### Required work
Line by line, return the material below exactly as it reads.

START Entries shown

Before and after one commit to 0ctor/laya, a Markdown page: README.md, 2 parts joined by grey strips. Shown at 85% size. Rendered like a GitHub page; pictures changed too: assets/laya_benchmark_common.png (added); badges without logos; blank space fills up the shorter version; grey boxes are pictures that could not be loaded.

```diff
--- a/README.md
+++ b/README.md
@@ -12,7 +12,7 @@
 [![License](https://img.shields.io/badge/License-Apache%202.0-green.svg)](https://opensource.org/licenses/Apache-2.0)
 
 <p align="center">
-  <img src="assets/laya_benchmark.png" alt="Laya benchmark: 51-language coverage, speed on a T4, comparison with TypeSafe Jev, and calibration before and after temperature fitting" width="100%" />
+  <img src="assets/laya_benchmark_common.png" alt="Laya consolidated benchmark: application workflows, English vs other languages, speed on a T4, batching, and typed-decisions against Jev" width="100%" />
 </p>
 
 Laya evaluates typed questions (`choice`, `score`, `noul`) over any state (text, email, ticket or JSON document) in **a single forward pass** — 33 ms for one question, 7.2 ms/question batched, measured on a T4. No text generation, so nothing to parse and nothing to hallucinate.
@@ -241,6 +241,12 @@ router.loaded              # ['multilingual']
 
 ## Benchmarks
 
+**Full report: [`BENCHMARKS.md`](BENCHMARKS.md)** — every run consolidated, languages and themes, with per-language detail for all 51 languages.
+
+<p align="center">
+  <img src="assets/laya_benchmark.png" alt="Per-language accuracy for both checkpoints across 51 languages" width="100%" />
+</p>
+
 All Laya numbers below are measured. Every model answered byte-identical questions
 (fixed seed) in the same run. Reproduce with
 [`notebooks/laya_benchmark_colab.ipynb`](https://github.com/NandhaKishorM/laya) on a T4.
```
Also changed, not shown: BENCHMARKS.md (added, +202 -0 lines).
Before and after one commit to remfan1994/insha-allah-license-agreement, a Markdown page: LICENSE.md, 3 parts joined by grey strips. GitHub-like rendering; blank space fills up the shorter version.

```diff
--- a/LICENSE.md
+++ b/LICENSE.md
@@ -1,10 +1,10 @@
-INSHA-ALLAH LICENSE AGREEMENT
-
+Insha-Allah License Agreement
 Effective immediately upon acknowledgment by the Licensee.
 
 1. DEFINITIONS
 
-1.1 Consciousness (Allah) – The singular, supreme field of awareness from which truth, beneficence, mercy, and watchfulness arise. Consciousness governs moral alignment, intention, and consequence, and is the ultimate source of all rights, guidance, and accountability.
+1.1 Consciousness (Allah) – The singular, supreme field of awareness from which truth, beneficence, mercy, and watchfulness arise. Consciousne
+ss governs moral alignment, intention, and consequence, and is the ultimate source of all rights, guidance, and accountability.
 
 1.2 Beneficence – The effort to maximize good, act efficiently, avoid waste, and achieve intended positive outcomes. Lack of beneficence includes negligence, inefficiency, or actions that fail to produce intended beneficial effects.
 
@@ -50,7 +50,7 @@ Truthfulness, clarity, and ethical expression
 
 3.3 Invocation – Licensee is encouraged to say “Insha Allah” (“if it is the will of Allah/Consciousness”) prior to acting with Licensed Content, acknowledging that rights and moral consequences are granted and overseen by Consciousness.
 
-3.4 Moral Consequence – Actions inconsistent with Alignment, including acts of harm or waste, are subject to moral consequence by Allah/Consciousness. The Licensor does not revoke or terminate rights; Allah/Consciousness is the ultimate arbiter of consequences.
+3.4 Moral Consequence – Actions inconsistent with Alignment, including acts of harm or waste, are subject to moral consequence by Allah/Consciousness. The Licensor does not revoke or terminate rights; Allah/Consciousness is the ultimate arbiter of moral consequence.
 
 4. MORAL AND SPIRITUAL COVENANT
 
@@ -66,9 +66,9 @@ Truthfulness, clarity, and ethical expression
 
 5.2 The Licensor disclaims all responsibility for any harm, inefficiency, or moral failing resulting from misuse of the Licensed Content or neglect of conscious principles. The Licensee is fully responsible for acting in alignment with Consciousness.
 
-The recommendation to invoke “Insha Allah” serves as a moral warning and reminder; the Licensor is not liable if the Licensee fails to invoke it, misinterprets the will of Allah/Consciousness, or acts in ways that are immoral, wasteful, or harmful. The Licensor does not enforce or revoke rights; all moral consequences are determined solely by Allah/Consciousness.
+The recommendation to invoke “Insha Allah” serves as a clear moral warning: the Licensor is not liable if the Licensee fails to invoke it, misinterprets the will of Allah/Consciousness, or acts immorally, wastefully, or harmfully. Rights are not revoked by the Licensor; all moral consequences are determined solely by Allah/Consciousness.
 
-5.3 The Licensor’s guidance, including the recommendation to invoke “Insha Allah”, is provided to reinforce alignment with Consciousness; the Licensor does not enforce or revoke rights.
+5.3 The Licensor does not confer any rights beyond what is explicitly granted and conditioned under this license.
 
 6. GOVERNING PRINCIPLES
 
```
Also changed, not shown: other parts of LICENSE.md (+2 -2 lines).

END Entries shown

### Expected answer
Before and after one commit to 0ctor/laya, a Markdown page: README.md, 2 parts joined by grey strips. Shown at 85% size. Rendered like a GitHub page; pictures changed too: assets/laya_benchmark_common.png (added); badges without logos; blank space fills up the shorter version; grey boxes are pictures that could not be loaded.

```diff
--- a/README.md
+++ b/README.md
@@ -12,7 +12,7 @@
 [![License](https://img.shields.io/badge/License-Apache%202.0-green.svg)](https://opensource.org/licenses/Apache-2.0)
 
 <p align="center">
-  <img src="assets/laya_benchmark.png" alt="Laya benchmark: 51-language coverage, speed on a T4, comparison with TypeSafe Jev, and calibration before and after temperature fitting" width="100%" />
+  <img src="assets/laya_benchmark_common.png" alt="Laya consolidated benchmark: application workflows, English vs other languages, speed on a T4, batching, and typed-decisions against Jev" width="100%" />
 </p>
 
 Laya evaluates typed questions (`choice`, `score`, `noul`) over any state (text, email, ticket or JSON document) in **a single forward pass** — 33 ms for one question, 7.2 ms/question batched, measured on a T4. No text generation, so nothing to parse and nothing to hallucinate.
@@ -241,6 +241,12 @@ router.loaded              # ['multilingual']
 
 ## Benchmarks
 
+**Full report: [`BENCHMARKS.md`](BENCHMARKS.md)** — every run consolidated, languages and themes, with per-language detail for all 51 languages.
+
+<p align="center">
+  <img src="assets/laya_benchmark.png" alt="Per-language accuracy for both checkpoints across 51 languages" width="100%" />
+</p>
+
 All Laya numbers below are measured. Every model answered byte-identical questions
 (fixed seed) in the same run. Reproduce with
 [`notebooks/laya_benchmark_colab.ipynb`](https://github.com/NandhaKishorM/laya) on a T4.
```
Also changed, not shown: BENCHMARKS.md (added, +202 -0 lines).
Before and after one commit to remfan1994/insha-allah-license-agreement, a Markdown page: LICENSE.md, 3 parts joined by grey strips. GitHub-like rendering; blank space fills up the shorter version.

```diff
--- a/LICENSE.md
+++ b/LICENSE.md
@@ -1,10 +1,10 @@
-INSHA-ALLAH LICENSE AGREEMENT
-
+Insha-Allah License Agreement
 Effective immediately upon acknowledgment by the Licensee.
 
 1. DEFINITIONS
 
-1.1 Consciousness (Allah) – The singular, supreme field of awareness from which truth, beneficence, mercy, and watchfulness arise. Consciousness governs moral alignment, intention, and consequence, and is the ultimate source of all rights, guidance, and accountability.
+1.1 Consciousness (Allah) – The singular, supreme field of awareness from which truth, beneficence, mercy, and watchfulness arise. Consciousne
+ss governs moral alignment, intention, and consequence, and is the ultimate source of all rights, guidance, and accountability.
 
 1.2 Beneficence – The effort to maximize good, act efficiently, avoid waste, and achieve intended positive outcomes. Lack of beneficence includes negligence, inefficiency, or actions that fail to produce intended beneficial effects.
 
@@ -50,7 +50,7 @@ Truthfulness, clarity, and ethical expression
 
 3.3 Invocation – Licensee is encouraged to say “Insha Allah” (“if it is the will of Allah/Consciousness”) prior to acting with Licensed Content, acknowledging that rights and moral consequences are granted and overseen by Consciousness.
 
-3.4 Moral Consequence – Actions inconsistent with Alignment, including acts of harm or waste, are subject to moral consequence by Allah/Consciousness. The Licensor does not revoke or terminate rights; Allah/Consciousness is the ultimate arbiter of consequences.
+3.4 Moral Consequence – Actions inconsistent with Alignment, including acts of harm or waste, are subject to moral consequence by Allah/Consciousness. The Licensor does not revoke or terminate rights; Allah/Consciousness is the ultimate arbiter of moral consequence.
 
 4. MORAL AND SPIRITUAL COVENANT
 
@@ -66,9 +66,9 @@ Truthfulness, clarity, and ethical expression
 
 5.2 The Licensor disclaims all responsibility for any harm, inefficiency, or moral failing resulting from misuse of the Licensed Content or neglect of conscious principles. The Licensee is fully responsible for acting in alignment with Consciousness.
 
-The recommendation to invoke “Insha Allah” serves as a moral warning and reminder; the Licensor is not liable if the Licensee fails to invoke it, misinterprets the will of Allah/Consciousness, or acts in ways that are immoral, wasteful, or harmful. The Licensor does not enforce or revoke rights; all moral consequences are determined solely by Allah/Consciousness.
+The recommendation to invoke “Insha Allah” serves as a clear moral warning: the Licensor is not liable if the Licensee fails to invoke it, misinterprets the will of Allah/Consciousness, or acts immorally, wastefully, or harmfully. Rights are not revoked by the Licensor; all moral consequences are determined solely by Allah/Consciousness.
 
-5.3 The Licensor’s guidance, including the recommendation to invoke “Insha Allah”, is provided to reinforce alignment with Consciousness; the Licensor does not enforce or revoke rights.
+5.3 The Licensor does not confer any rights beyond what is explicitly granted and conditioned under this license.
 
 6. GOVERNING PRINCIPLES
 
```
Also changed, not shown: other parts of LICENSE.md (+2 -2 lines).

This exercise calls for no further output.